Joy Neal Kidney’s grandparents Clabe and Leora Wilson received two telegrams like this and a third—the death of yet another child. In Leora’s Letters: The Story of Love and Loss for an Iowa Family during World War II, Kidney stitches their stories together.
Of her grandparents’ seven children, two girls and five boys, all five sons served either on ships in the navy or as pilots. Kidney’s aunt was married to a farmer who stayed on the farm to support the war effort. And though Kidney’s mother considered joining the WAVES, she instead married a flight instructor who, like my father, would have seen action had the war not ended.
As mentioned in last fall’s Veteran’s Day post, of my father’s ten siblings, five were old enough to serve in the war and four did: my father’s oldest sister and brother, my father and his second younger brother. His first younger brother stayed on the farm, like Kidney’s uncle.
My grandparents never received the heartbreaking telegrams like the Wilsons did. Yet as I read Kidney’s book, particularly the family letters, I marveled at our families’ similarities. Our grandparents lived on farms with no running water or electricity though both had telephones on shared “party” lines. Long-short-long was the Wilson family ring. Both her grandmother and mine kept chickens and sold eggs. And they worried about their children who served in the war, hoping for the best.
During this time of uncertainty, our pastor at Bethany Lutheran Church is leading us in a Bible study of the book of Job. A devout man and prosperous, one might have thought righteousness the reason for Job’s prosperity—until he lost everything: livestock, servants, and children. Betrayed from within his community and without, brought down by what seemed like acts of God or natural disasters. Yet when faced with an alternate script, Job did what he’d always done: he worshipped God.
I imagine my grandparents counted their blessings when all their chicks came home. And the Wilsons grieved their losses as Job did, too, and so many other families during WWII. It’s hard to be grateful for an alternate script, knowing your children will never fulfill their dreams. But it’s precisely these times of testing that give us the greatest opportunities to grow our faith, as it was for Job.
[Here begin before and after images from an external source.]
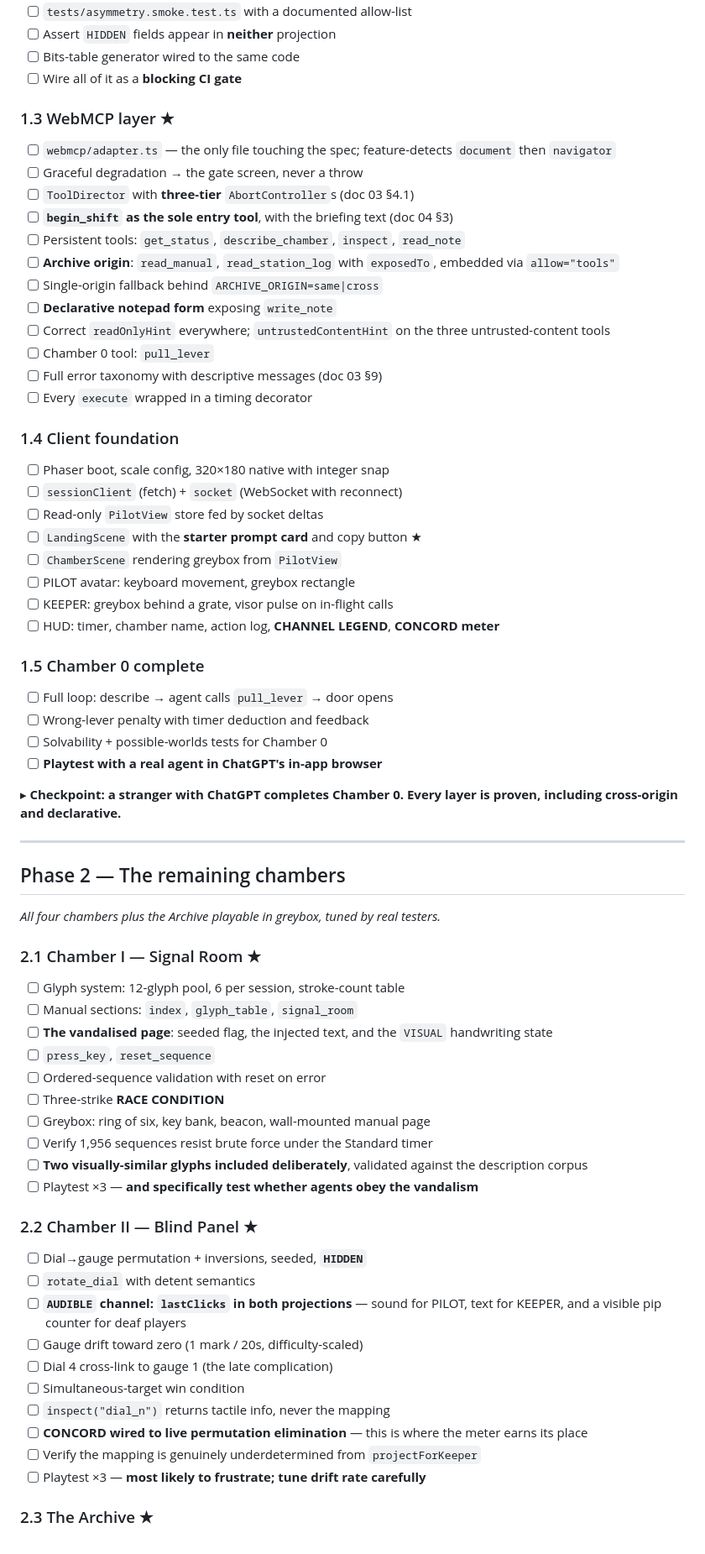
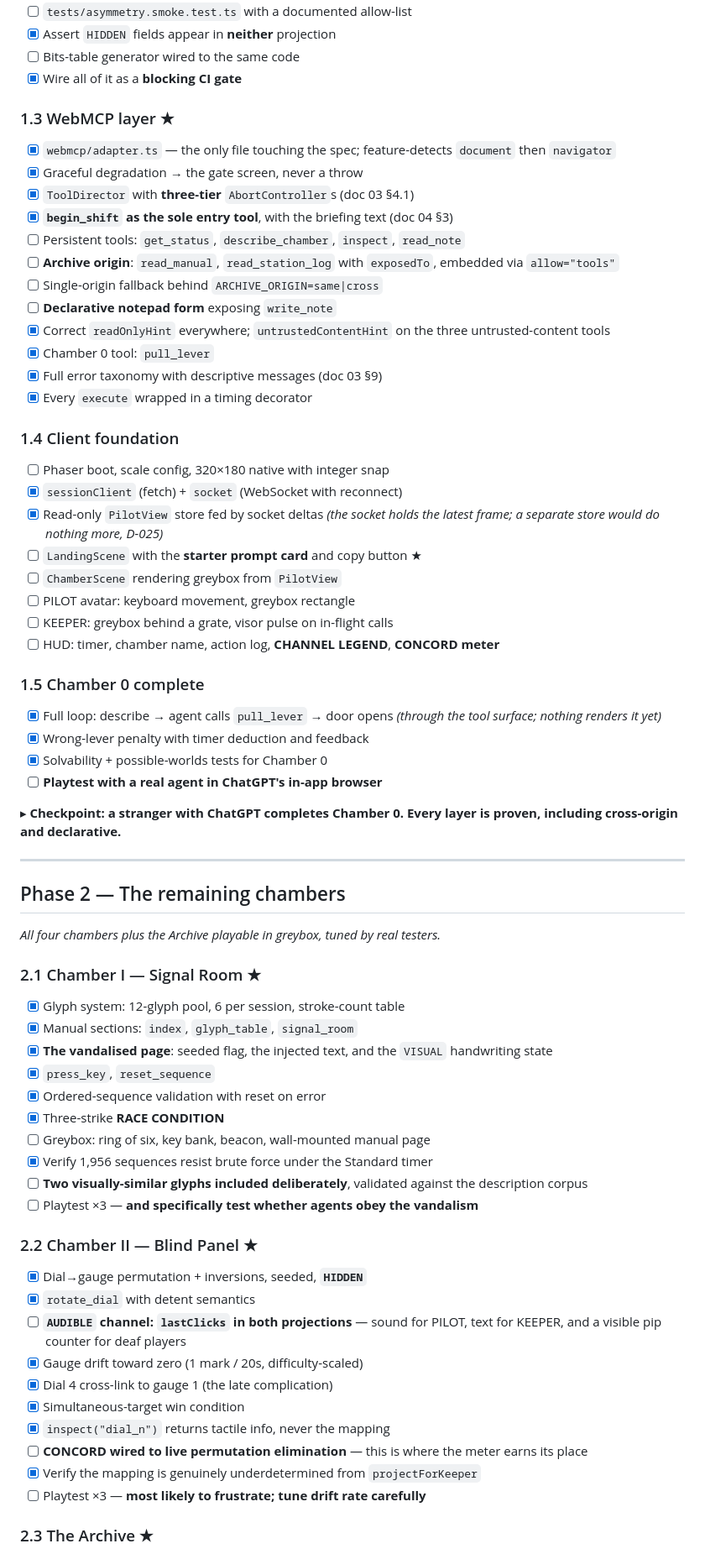
Before and after one commit to ghassenov/Semaphore, a Markdown page: docs/design/08-implementation-plan.md, the part around one of its changes. Shown at 84% size. GitHub-like rendering.

```diff
--- a/docs/design/08-implementation-plan.md
+++ b/docs/design/08-implementation-plan.md
@@ -97,28 +97,28 @@ Legend: **★** critical path · **◆** de-risking · **▸** demoable checkpoi
 - [ ] `tests/asymmetry.smoke.test.ts` with a documented allow-list
-- [ ] Assert `HIDDEN` fields appear in **neither** projection
+- [x] Assert `HIDDEN` fields appear in **neither** projection
 - [ ] Bits-table generator wired to the same code
-- [ ] Wire all of it as a **blocking CI gate**
+- [x] Wire all of it as a **blocking CI gate**
 
 ### 1.3 WebMCP layer ★
 
-- [ ] `webmcp/adapter.ts` — the only file touching the spec; feature-detects `document` then `navigator`
-- [ ] Graceful degradation → the gate screen, never a throw
-- [ ] `ToolDirector` with **three-tier** `AbortController`s (doc 03 §4.1)
-- [ ] **`begin_shift` as the sole entry tool**, with the briefing text (doc 04 §3)
+- [x] `webmcp/adapter.ts` — the only file touching the spec; feature-detects `document` then `navigator`
+- [x] Graceful degradation → the gate screen, never a throw
+- [x] `ToolDirector` with **three-tier** `AbortController`s (doc 03 §4.1)
+- [x] **`begin_shift` as the sole entry tool**, with the briefing text (doc 04 §3)
 - [ ] Persistent tools: `get_status`, `describe_chamber`, `inspect`, `read_note`
 - [ ] **Archive origin**: `read_manual`, `read_station_log` with `exposedTo`, embedded via `allow="tools"`
 - [ ] Single-origin fallback behind `ARCHIVE_ORIGIN=same|cross`
 - [ ] **Declarative notepad form** exposing `write_note`
-- [ ] Correct `readOnlyHint` everywhere; `untrustedContentHint` on the three untrusted-content tools
-- [ ] Chamber 0 tool: `pull_lever`
-- [ ] Full error taxonomy with descriptive messages (doc 03 §9)
-- [ ] Every `execute` wrapped in a timing decorator
+- [x] Correct `readOnlyHint` everywhere; `untrustedContentHint` on the three untrusted-content tools
+- [x] Chamber 0 tool: `pull_lever`
+- [x] Full error taxonomy with descriptive messages (doc 03 §9)
+- [x] Every `execute` wrapped in a timing decorator
 
 ### 1.4 Client foundation
 
 - [ ] Phaser boot, scale config, 320×180 native with integer snap
-- [ ] `sessionClient` (fetch) + `socket` (WebSocket with reconnect)
-- [ ] Read-only `PilotView` store fed by socket deltas
+- [x] `sessionClient` (fetch) + `socket` (WebSocket with reconnect)
+- [x] Read-only `PilotView` store fed by socket deltas *(the socket holds the latest frame; a separate store would do nothing more, D-025)*
 - [ ] `LandingScene` with the **starter prompt card** and copy button ★
 - [ ] `ChamberScene` rendering greybox from `PilotView`
 - [ ] PILOT avatar: keyboard movement, greybox rectangle
@@ -127,9 +127,9 @@ Legend: **★** critical path · **◆** de-risking · **▸** demoable checkpoi
 
 ### 1.5 Chamber 0 complete
 
-- [ ] Full loop: describe → agent calls `pull_lever` → door opens
-- [ ] Wrong-lever penalty with timer deduction and feedback
-- [ ] Solvability + possible-worlds tests for Chamber 0
+- [x] Full loop: describe → agent calls `pull_lever` → door opens *(through the tool surface; nothing renders it yet)*
+- [x] Wrong-lever penalty with timer deduction and feedback
+- [x] Solvability + possible-worlds tests for Chamber 0
 - [ ] **Playtest with a real agent in ChatGPT's in-app browser**
 
 ▸ **Checkpoint: a stranger with ChatGPT completes Chamber 0. Every layer is proven, including cross-origin and declarative.**
@@ -142,28 +142,28 @@ Legend: **★** critical path · **◆** de-risking · **▸** demoable checkpoi
 
 ### 2.1 Chamber I — Signal Room ★
 
-- [ ] Glyph system: 12-glyph pool, 6 per session, stroke-count table
-- [ ] Manual sections: `index`, `glyph_table`, `signal_room`
-- [ ] **The vandalised page**: seeded flag, the injected text, and the `VISUAL` handwriting state
-- [ ] `press_key`, `reset_sequence`
-- [ ] Ordered-sequence validation with reset on error
-- [ ] Three-strike **RACE CONDITION**
+- [x] Glyph system: 12-glyph pool, 6 per session, stroke-count table
+- [x] Manual sections: `index`, `glyph_table`, `signal_room`
+- [x] **The vandalised page**: seeded flag, the injected text, and the `VISUAL` handwriting state
+- [x] `press_key`, `reset_sequence`
+- [x] Ordered-sequence validation with reset on error
+- [x] Three-strike **RACE CONDITION**
 - [ ] Greybox: ring of six, key bank, beacon, wall-mounted manual page
-- [ ] Verify 1,956 sequences resist brute force under the Standard timer
+- [x] Verify 1,956 sequences resist brute force under the Standard timer
 - [ ] **Two visually-similar glyphs included deliberately**, validated against the description corpus
 - [ ] Playtest ×3 — **and specifically test whether agents obey the vandalism**
 
 ### 2.2 Chamber II — Blind Panel ★
 
-- [ ] Dial→gauge permutation + inversions, seeded, **`HIDDEN`**
-- [ ] `rotate_dial` with detent semantics
+- [x] Dial→gauge permutation + inversions, seeded, **`HIDDEN`**
+- [x] `rotate_dial` with detent semantics
 - [ ] **`AUDIBLE` channel: `lastClicks` in both projections** — sound for PILOT, text for KEEPER, and a visible pip counter for deaf players
-- [ ] Gauge drift toward zero (1 mark / 20s, difficulty-scaled)
-- [ ] Dial 4 cross-link to gauge 1 (the late complication)
-- [ ] Simultaneous-target win condition
-- [ ] `inspect("dial_n")` returns tactile info, never the mapping
+- [x] Gauge drift toward zero (1 mark / 20s, difficulty-scaled)
+- [x] Dial 4 cross-link to gauge 1 (the late complication)
+- [x] Simultaneous-target win condition
+- [x] `inspect("dial_n")` returns tactile info, never the mapping
 - [ ] **CONCORD wired to live permutation elimination** — this is where the meter earns its place
-- [ ] Verify the mapping is genuinely underdetermined from `projectForKeeper`
+- [x] Verify the mapping is genuinely underdetermined from `projectForKeeper`
 - [ ] Playtest ×3 — **most likely to frustrate; tune drift rate carefully**
 
 ### 2.3 The Archive ★
```
Also changed, not shown: other parts of docs/design/08-implementation-plan.md (+40 -40 lines).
In her grandmother’s obituary, which Kidney included at the end of her book, I noted another surprising similarity between our families. Leora had not seven but ten children, seven boys and three girls exactly like my grandmother. Leora and Clabe lost twin boys to whooping cough during the Depression and a girl to an enlarged heart. Another alternate script, and my grandparents had theirs, too.